By Brian Wilson
In a memorable blog post, Joel Oleson (an ex-Microsoft employee and SharePoint evangelizer) related a story about a question he had been asked by a friend regarding what technologies he worked with in the software industry. Oleson initially responded “SharePoint,” but upon reflection, proceeded to explain and describe to his friend all the “hidden” or underlying technologies that must be understood to architect SharePoint solutions successfully. This post highlighted how difficult it must be for new and aspiring SharePoint architects to form a solid understanding and develop the required base level of knowledge to design and architect rock-solid SharePoint solutions.
The SharePoint platform is a cunning and deceptive beast. It shows you the “cheese,” draws you in, mesmerizes you, and then starts toying with you, like a cat does with a mouse. It spans and utilizes the breadth and depth of Microsoft (and partner) hardware and software technologies. No other technology is as far-reaching, wide-ranging, or has as many touch points as SharePoint.
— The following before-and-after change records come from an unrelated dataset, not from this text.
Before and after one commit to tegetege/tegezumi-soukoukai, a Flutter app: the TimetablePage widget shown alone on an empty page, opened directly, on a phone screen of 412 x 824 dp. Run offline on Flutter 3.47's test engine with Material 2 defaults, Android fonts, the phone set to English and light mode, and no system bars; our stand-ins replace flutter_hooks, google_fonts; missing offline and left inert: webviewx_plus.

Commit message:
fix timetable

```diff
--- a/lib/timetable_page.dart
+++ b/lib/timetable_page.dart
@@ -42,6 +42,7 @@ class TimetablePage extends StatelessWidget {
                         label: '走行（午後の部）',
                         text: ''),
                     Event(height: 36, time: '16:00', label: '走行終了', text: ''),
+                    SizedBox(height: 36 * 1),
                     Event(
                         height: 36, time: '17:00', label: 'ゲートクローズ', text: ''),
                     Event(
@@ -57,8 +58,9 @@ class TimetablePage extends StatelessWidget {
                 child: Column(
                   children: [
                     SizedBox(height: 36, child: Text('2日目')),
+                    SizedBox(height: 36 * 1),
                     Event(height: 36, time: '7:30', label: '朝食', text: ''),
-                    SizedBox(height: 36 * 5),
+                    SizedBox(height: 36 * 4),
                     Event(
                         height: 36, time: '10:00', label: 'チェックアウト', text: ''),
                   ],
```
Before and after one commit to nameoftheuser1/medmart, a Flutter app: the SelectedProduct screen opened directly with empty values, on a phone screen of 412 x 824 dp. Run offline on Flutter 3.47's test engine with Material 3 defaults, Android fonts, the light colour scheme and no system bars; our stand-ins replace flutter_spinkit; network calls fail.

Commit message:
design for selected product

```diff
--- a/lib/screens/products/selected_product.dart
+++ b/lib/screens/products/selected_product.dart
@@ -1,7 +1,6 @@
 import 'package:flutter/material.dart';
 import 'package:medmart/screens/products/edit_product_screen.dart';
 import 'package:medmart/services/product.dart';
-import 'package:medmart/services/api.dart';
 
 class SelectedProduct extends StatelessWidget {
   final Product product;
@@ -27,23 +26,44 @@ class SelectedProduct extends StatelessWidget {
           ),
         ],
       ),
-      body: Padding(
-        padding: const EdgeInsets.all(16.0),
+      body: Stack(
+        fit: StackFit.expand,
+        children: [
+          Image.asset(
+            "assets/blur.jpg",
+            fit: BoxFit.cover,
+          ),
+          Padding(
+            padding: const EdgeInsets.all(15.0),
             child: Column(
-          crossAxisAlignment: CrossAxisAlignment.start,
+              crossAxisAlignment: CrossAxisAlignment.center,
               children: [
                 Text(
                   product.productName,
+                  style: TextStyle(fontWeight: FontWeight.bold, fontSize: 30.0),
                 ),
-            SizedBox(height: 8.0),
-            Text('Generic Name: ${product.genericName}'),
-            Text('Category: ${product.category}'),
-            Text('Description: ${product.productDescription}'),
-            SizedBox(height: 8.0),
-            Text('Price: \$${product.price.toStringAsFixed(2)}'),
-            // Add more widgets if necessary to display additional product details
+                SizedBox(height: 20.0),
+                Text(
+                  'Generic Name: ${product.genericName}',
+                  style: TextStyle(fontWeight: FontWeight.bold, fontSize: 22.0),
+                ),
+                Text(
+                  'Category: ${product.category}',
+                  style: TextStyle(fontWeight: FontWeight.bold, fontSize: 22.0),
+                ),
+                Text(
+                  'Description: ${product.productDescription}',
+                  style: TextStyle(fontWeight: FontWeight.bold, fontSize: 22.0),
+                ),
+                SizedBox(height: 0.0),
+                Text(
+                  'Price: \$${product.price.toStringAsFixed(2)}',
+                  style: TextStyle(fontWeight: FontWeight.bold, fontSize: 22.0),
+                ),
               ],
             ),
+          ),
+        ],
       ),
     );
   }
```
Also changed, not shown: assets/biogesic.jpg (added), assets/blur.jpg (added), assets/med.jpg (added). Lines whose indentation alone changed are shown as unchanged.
What makes it even more interesting is that SharePoint is both an application and a platform. From the application perspective, SharePoint relies on a number of underlying hardware and software technologies (for example, the Windows Server operating system). From the platform perspective, SharePoint supports and encourages custom development on the SharePoint platform, regardless ...